From the lawsuit [PDF]:
Donald Nicodemus is a citizen-journalist who lives in South Bend, Indiana, and monitors the activity of public-safety personnel, primarily the South Bend Police, and who regularly posts videos, some live, on his YouTube channel Freedom 2 Film, which has more than 23,000 subscribers. He does this both to monitor the police and to inform the greater community of what he deems to be newsworthy activities. South Bend police have already enforced Indiana Code § 35-44.1-2-14 against him to prevent him from getting close enough to be able to observe and record their activities, and he reasonably believes that it will continue to be enforced against him in the future.
Indiana Code § 35-44.1-2-14 will therefore negatively affect Mr. Nicodemus’s ability to engage in his constitutional right to observe and record the police without interfering with their activities and to broadcast these observations to other persons. The statute violates the First Amendment and is unconstitutional. Appropriate declaratory and injunctive relief should be issued.
As the ACLU and Nicodemus argue, there’s no reason a new law restricting approaching police officers is needed. Existing laws already criminalize interference and obstruction. Then there’s the 25-foot radius, which is determined by the officer yelling at bystanders, rather than by any objective distance residents (and police officers) can clearly and immediately recognize.
And that distance — which was “stepped off” (I’m quoting directly from the lawsuit) by Officer Stepp (I know right?) to move bystanders back 25 feet — was extended even further after the arrival of another officer.
After approximately 12 minutes, another South Bend police officer, Officer Veal, approached Mr. Nicodemus and others who were gathered at the “25 foot” point ordered by Officer Stepp.
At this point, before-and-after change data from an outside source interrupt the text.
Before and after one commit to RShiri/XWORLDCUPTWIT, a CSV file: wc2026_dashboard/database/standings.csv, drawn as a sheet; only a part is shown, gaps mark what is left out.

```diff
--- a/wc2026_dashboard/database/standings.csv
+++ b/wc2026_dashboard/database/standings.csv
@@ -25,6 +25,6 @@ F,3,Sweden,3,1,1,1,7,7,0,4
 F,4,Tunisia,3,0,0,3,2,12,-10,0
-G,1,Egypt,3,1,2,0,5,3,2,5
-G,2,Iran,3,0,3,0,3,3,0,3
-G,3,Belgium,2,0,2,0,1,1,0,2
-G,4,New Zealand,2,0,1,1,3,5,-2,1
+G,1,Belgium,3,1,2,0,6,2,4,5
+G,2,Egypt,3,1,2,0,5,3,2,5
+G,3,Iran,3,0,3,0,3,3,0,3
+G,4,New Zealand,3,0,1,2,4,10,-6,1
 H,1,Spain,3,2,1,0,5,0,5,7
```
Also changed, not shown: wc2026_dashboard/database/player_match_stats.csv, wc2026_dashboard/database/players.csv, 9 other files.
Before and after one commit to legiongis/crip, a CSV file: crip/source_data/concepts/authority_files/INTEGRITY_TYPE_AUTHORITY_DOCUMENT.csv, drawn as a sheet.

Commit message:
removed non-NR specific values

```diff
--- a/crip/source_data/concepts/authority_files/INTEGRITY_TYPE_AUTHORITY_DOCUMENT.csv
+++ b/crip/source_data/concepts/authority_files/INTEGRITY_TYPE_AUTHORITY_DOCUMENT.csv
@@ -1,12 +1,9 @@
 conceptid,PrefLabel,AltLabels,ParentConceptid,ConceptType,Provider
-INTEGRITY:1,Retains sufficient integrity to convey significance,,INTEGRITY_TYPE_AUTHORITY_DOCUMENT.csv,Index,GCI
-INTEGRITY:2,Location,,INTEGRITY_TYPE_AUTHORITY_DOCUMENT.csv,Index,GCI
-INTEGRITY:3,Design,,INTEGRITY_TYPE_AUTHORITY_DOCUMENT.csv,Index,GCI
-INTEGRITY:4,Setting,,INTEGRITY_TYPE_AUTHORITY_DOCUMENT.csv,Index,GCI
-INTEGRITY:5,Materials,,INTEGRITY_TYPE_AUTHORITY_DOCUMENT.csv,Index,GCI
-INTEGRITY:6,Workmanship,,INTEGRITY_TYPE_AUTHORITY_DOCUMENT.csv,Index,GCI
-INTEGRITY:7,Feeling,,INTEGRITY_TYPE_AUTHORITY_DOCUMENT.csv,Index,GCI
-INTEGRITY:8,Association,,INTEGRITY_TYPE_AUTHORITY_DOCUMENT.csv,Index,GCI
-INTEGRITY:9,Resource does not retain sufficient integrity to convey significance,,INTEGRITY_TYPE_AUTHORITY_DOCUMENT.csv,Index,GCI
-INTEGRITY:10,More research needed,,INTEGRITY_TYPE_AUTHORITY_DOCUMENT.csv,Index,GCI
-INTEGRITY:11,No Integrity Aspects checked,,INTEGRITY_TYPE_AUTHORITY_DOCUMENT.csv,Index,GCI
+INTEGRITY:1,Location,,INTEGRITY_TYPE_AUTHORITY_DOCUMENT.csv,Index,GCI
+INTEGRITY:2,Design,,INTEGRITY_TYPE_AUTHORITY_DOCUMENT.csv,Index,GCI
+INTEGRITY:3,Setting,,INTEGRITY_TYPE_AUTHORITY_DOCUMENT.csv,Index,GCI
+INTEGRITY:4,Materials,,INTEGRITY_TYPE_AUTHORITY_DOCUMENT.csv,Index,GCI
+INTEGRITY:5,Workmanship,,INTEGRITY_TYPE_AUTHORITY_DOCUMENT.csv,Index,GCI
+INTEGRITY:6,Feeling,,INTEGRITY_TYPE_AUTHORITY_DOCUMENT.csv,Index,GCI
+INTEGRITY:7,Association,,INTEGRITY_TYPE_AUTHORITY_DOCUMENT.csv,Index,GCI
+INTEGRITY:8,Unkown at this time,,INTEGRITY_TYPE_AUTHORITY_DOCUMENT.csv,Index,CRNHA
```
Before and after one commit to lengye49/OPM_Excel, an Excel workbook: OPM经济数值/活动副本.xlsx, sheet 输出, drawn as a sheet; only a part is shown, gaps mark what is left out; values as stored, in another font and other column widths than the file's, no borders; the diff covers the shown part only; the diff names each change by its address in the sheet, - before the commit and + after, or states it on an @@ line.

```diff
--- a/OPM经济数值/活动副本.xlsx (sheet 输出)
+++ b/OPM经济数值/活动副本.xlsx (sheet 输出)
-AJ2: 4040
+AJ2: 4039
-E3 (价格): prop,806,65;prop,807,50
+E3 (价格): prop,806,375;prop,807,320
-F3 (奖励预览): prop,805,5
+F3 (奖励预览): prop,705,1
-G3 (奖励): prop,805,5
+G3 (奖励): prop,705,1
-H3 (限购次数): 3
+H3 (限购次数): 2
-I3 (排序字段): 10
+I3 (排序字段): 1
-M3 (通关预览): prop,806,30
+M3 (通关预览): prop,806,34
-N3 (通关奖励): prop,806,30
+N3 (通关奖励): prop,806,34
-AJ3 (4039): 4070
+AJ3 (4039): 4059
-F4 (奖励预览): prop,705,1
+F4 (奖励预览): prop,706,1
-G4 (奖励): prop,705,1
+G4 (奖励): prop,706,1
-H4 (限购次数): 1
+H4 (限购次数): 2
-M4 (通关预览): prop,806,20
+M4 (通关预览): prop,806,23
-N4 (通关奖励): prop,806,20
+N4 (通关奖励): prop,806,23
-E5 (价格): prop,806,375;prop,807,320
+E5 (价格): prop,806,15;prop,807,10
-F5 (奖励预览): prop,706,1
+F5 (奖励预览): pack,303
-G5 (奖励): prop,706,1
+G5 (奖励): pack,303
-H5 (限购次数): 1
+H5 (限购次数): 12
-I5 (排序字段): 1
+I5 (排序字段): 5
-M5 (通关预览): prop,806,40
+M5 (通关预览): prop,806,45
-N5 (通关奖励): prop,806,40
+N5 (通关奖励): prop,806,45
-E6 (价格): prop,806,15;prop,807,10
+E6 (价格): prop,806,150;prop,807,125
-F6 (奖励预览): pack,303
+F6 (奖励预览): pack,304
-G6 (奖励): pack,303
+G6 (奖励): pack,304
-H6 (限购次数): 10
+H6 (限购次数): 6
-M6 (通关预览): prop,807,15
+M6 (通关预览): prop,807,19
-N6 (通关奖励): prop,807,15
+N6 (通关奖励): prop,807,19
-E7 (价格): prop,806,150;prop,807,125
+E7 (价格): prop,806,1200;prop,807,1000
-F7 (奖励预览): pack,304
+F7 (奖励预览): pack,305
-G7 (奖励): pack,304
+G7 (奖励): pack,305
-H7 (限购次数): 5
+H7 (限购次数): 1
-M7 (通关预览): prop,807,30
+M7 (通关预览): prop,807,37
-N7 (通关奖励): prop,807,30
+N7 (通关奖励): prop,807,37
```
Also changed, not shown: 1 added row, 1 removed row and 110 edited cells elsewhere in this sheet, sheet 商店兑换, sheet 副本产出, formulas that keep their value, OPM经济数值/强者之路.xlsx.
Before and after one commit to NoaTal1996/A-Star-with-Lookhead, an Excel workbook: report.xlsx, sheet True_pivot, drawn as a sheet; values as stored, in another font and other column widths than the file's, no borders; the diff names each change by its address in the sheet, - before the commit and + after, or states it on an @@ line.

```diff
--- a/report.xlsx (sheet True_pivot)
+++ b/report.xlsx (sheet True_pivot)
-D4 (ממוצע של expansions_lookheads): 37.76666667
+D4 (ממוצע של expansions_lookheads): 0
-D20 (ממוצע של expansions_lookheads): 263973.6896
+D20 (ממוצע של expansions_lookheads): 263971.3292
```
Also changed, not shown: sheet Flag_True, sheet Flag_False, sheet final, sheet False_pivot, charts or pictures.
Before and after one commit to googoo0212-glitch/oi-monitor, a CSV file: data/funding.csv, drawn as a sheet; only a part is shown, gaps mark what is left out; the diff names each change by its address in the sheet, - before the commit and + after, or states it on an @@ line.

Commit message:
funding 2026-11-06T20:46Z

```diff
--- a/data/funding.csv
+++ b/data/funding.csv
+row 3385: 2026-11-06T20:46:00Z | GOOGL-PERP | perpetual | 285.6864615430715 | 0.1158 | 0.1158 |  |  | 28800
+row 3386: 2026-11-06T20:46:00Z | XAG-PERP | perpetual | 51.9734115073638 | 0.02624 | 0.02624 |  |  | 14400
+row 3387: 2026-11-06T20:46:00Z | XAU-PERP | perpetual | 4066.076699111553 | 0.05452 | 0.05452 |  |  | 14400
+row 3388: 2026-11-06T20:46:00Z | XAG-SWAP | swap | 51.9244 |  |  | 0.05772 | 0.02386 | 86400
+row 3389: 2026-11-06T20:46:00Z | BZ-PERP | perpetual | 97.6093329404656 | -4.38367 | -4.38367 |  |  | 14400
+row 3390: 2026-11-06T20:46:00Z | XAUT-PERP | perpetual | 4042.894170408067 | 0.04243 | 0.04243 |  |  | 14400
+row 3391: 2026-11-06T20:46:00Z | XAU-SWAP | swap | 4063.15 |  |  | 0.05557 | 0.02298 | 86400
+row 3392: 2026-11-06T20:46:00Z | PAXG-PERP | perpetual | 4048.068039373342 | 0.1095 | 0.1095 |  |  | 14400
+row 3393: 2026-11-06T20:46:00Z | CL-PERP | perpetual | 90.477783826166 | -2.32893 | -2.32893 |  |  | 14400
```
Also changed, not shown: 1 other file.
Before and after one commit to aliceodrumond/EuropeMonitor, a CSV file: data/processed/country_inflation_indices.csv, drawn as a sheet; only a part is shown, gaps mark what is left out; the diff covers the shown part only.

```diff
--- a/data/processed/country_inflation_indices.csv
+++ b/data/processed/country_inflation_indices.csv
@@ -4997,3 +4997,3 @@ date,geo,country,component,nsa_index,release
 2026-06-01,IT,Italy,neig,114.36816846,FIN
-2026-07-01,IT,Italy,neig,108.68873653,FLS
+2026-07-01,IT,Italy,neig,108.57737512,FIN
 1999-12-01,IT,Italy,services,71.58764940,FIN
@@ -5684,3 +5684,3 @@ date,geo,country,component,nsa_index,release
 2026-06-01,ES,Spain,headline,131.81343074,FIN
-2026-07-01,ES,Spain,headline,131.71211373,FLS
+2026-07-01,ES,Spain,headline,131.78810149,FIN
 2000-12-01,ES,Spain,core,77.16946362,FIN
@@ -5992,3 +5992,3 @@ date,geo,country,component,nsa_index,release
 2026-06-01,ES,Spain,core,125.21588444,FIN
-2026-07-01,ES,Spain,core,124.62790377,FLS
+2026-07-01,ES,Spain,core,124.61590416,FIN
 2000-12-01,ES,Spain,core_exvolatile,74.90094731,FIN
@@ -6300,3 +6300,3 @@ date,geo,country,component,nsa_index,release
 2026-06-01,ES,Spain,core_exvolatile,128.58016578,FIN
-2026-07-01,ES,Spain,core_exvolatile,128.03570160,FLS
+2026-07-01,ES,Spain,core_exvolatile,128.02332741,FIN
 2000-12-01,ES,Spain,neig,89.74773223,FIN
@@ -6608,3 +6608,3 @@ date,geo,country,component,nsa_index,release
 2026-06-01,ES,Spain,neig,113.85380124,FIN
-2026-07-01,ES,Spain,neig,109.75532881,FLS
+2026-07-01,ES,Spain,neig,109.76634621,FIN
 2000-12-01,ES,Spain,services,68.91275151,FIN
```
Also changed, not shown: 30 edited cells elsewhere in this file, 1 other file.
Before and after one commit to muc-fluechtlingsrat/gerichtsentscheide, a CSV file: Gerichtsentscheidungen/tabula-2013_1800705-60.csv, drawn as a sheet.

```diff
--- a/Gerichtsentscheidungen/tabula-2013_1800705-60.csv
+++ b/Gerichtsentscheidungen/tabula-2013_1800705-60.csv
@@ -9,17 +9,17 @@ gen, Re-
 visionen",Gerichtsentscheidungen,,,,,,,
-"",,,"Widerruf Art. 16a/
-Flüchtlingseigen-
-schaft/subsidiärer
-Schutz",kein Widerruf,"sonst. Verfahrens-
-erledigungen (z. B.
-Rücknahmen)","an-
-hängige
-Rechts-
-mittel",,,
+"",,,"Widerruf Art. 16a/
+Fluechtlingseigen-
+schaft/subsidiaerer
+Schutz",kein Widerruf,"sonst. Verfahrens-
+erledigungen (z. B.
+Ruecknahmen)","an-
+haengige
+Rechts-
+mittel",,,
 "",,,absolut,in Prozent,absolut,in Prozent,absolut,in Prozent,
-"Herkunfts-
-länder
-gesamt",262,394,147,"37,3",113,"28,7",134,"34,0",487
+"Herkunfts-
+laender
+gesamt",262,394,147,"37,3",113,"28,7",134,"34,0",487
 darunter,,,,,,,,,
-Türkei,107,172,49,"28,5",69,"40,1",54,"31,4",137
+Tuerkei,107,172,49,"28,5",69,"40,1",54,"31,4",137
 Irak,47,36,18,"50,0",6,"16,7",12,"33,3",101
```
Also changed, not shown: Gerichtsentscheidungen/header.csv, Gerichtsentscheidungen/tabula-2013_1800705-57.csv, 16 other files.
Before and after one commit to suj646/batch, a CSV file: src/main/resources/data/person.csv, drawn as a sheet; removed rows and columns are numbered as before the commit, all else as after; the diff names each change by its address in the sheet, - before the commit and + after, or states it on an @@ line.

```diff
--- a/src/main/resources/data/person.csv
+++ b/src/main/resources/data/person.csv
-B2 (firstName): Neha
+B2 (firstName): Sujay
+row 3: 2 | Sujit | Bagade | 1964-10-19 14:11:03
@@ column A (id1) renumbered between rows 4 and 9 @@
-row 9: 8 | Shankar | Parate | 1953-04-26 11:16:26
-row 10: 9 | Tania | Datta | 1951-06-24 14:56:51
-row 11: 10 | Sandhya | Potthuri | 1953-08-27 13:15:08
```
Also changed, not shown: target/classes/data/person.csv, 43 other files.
Officer Veal said he was the “crime scene tech” and that this was his crime scene and that Mr. Nicodemus and other persons had to move back another 25 feet.
Officer Veal threatened that those on the corner, including Mr. Nicodemus, would go to jail if they did not move back another 25 feet, stating that there was a “new law,” apparently referring to Indiana Code § 35-44.1-2-14.
Officer Veal apparently interpreted Indiana Code § 35-44.1-2-14 as allowing police to repeatedly push persons back 25 feet at a time based solely on a police officer ordering this.
Law enforcement officers are bad at law. Nothing new about this. And nothing that doesn’t tend to benefit them in the long run, what with qualified immunity and “good faith” and the endless forgiveness of their misdeeds by those employing them.
Not only are they bad at law, they can’t even bring the right tools for the job.
Officer Veal gave Mr. Nicodemus a tape measure and told him he had to move back while holding the tape measure. Mr. Nicodemus complied, although the tape measure only stretched 10 feet.
So, not only is the law dumb and unconstitutional, but cops can’t even enforce it consistently or accurately. Mr. Nicodemus’ interaction with the law may be anecdotal (but most likely recorded). But it points to the larger problem with laws like these: not only do they unnecessarily restrict people’s First Amendment rights, but whatever distance the law proscribes will be defined by the person enforcing it — the sort of thing that lends itself to abuse and makes potential criminals of anyone observing cops performing their duties.